[Data section — start]

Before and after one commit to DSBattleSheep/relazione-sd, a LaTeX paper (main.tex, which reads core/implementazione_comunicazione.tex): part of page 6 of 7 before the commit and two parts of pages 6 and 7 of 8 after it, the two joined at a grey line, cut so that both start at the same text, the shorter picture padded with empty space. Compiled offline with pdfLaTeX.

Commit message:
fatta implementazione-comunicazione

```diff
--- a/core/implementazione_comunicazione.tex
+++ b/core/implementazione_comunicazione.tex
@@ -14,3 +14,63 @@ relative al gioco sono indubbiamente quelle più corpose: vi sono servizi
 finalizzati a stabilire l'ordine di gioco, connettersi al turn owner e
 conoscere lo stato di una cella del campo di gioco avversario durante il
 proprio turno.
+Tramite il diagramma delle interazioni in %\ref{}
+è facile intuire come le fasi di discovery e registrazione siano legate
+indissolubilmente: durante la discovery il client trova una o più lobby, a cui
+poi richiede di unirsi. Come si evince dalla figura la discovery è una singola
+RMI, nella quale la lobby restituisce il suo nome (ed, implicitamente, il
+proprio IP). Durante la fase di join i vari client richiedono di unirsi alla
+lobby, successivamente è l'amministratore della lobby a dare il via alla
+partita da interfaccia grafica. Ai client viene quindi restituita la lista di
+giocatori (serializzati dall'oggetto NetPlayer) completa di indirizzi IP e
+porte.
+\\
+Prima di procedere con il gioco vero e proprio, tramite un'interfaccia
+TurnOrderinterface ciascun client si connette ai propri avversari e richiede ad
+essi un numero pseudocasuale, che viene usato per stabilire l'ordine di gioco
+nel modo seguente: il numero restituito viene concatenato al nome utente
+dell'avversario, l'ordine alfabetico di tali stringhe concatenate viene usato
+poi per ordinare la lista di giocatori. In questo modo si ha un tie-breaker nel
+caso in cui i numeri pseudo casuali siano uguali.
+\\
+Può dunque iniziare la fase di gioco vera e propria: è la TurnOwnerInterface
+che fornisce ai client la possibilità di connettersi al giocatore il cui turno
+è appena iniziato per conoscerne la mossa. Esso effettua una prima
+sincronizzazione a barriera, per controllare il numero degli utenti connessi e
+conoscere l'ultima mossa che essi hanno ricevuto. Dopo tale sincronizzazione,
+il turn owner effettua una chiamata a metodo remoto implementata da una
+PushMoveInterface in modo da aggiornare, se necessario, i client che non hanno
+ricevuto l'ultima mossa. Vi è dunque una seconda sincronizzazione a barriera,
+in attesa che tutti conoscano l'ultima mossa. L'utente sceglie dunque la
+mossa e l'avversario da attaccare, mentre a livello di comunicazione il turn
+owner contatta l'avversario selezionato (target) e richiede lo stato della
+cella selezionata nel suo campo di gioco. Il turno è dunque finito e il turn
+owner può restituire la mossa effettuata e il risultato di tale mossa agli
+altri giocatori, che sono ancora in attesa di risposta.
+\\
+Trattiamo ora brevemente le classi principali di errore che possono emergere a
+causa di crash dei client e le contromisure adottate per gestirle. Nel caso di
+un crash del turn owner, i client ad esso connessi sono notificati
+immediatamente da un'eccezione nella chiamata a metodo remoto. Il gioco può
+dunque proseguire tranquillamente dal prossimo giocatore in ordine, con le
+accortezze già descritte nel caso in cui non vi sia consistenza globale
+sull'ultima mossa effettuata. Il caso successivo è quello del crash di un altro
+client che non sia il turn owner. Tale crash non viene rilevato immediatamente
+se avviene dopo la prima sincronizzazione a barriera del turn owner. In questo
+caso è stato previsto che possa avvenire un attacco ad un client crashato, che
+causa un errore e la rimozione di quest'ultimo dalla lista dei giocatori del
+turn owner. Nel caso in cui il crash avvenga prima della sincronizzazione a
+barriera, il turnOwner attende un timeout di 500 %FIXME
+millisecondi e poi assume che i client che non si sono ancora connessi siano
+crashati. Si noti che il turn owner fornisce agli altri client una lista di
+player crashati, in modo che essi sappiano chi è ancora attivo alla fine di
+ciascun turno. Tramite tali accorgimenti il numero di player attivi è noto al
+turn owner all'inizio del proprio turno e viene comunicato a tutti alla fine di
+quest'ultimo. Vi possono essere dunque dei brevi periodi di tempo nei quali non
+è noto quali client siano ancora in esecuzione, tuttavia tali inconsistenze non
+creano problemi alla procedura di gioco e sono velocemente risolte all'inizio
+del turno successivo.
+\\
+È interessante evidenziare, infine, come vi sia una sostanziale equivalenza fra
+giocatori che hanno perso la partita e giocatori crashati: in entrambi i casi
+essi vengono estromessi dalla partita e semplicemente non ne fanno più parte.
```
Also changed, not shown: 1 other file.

[Data section — finish]

- Your assignment
For this exercise, all the data must be repeated exactly.

- Exercise answer
Before and after one commit to DSBattleSheep/relazione-sd, a LaTeX paper (main.tex, which reads core/implementazione_comunicazione.tex): part of page 6 of 7 before the commit and two parts of pages 6 and 7 of 8 after it, the two joined at a grey line, cut so that both start at the same text, the shorter picture padded with empty space. Compiled offline with pdfLaTeX.

Commit message:
fatta implementazione-comunicazione

```diff
--- a/core/implementazione_comunicazione.tex
+++ b/core/implementazione_comunicazione.tex
@@ -14,3 +14,63 @@ relative al gioco sono indubbiamente quelle più corpose: vi sono servizi
 finalizzati a stabilire l'ordine di gioco, connettersi al turn owner e
 conoscere lo stato di una cella del campo di gioco avversario durante il
 proprio turno.
+Tramite il diagramma delle interazioni in %\ref{}
+è facile intuire come le fasi di discovery e registrazione siano legate
+indissolubilmente: durante la discovery il client trova una o più lobby, a cui
+poi richiede di unirsi. Come si evince dalla figura la discovery è una singola
+RMI, nella quale la lobby restituisce il suo nome (ed, implicitamente, il
+proprio IP). Durante la fase di join i vari client richiedono di unirsi alla
+lobby, successivamente è l'amministratore della lobby a dare il via alla
+partita da interfaccia grafica. Ai client viene quindi restituita la lista di
+giocatori (serializzati dall'oggetto NetPlayer) completa di indirizzi IP e
+porte.
+\\
+Prima di procedere con il gioco vero e proprio, tramite un'interfaccia
+TurnOrderinterface ciascun client si connette ai propri avversari e richiede ad
+essi un numero pseudocasuale, che viene usato per stabilire l'ordine di gioco
+nel modo seguente: il numero restituito viene concatenato al nome utente
+dell'avversario, l'ordine alfabetico di tali stringhe concatenate viene usato
+poi per ordinare la lista di giocatori. In questo modo si ha un tie-breaker nel
+caso in cui i numeri pseudo casuali siano uguali.
+\\
+Può dunque iniziare la fase di gioco vera e propria: è la TurnOwnerInterface
+che fornisce ai client la possibilità di connettersi al giocatore il cui turno
+è appena iniziato per conoscerne la mossa. Esso effettua una prima
+sincronizzazione a barriera, per controllare il numero degli utenti connessi e
+conoscere l'ultima mossa che essi hanno ricevuto. Dopo tale sincronizzazione,
+il turn owner effettua una chiamata a metodo remoto implementata da una
+PushMoveInterface in modo da aggiornare, se necessario, i client che non hanno
+ricevuto l'ultima mossa. Vi è dunque una seconda sincronizzazione a barriera,
+in attesa che tutti conoscano l'ultima mossa. L'utente sceglie dunque la
+mossa e l'avversario da attaccare, mentre a livello di comunicazione il turn
+owner contatta l'avversario selezionato (target) e richiede lo stato della
+cella selezionata nel suo campo di gioco. Il turno è dunque finito e il turn
+owner può restituire la mossa effettuata e il risultato di tale mossa agli
+altri giocatori, che sono ancora in attesa di risposta.
+\\
+Trattiamo ora brevemente le classi principali di errore che possono emergere a
+causa di crash dei client e le contromisure adottate per gestirle. Nel caso di
+un crash del turn owner, i client ad esso connessi sono notificati
+immediatamente da un'eccezione nella chiamata a metodo remoto. Il gioco può
+dunque proseguire tranquillamente dal prossimo giocatore in ordine, con le
+accortezze già descritte nel caso in cui non vi sia consistenza globale
+sull'ultima mossa effettuata. Il caso successivo è quello del crash di un altro
+client che non sia il turn owner. Tale crash non viene rilevato immediatamente
+se avviene dopo la prima sincronizzazione a barriera del turn owner. In questo
+caso è stato previsto che possa avvenire un attacco ad un client crashato, che
+causa un errore e la rimozione di quest'ultimo dalla lista dei giocatori del
+turn owner. Nel caso in cui il crash avvenga prima della sincronizzazione a
+barriera, il turnOwner attende un timeout di 500 %FIXME
+millisecondi e poi assume che i client che non si sono ancora connessi siano
+crashati. Si noti che il turn owner fornisce agli altri client una lista di
+player crashati, in modo che essi sappiano chi è ancora attivo alla fine di
+ciascun turno. Tramite tali accorgimenti il numero di player attivi è noto al
+turn owner all'inizio del proprio turno e viene comunicato a tutti alla fine di
+quest'ultimo. Vi possono essere dunque dei brevi periodi di tempo nei quali non
+è noto quali client siano ancora in esecuzione, tuttavia tali inconsistenze non
+creano problemi alla procedura di gioco e sono velocemente risolte all'inizio
+del turno successivo.
+\\
+È interessante evidenziare, infine, come vi sia una sostanziale equivalenza fra
+giocatori che hanno perso la partita e giocatori crashati: in entrambi i casi
+essi vengono estromessi dalla partita e semplicemente non ne fanno più parte.
```
Also changed, not shown: 1 other file.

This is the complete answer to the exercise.